WHAT TO WORK ON — Each line of the data below that contains "index" must be copied.

=== Begin Enclosure ===

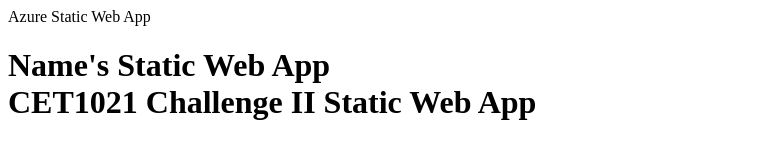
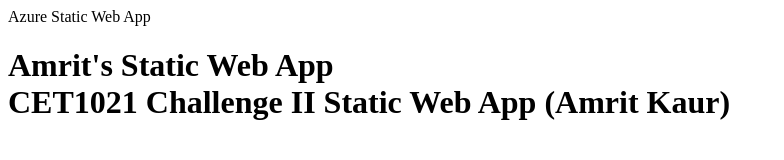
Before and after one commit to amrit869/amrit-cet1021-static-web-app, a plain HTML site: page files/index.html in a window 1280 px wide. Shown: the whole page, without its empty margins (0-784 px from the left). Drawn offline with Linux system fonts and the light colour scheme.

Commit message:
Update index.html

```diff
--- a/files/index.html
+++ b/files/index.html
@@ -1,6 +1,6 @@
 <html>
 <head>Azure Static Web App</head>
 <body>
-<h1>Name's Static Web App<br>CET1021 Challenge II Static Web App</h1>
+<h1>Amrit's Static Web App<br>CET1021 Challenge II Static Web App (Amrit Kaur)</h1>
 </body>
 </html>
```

=== End Enclosure ===

EXERCISE RESPONSE —
Before and after one commit to amrit869/amrit-cet1021-static-web-app, a plain HTML site: page files/index.html in a window 1280 px wide. Shown: the whole page, without its empty margins (0-784 px from the left). Drawn offline with Linux system fonts and the light colour scheme.
Update index.html
--- a/files/index.html
+++ b/files/index.html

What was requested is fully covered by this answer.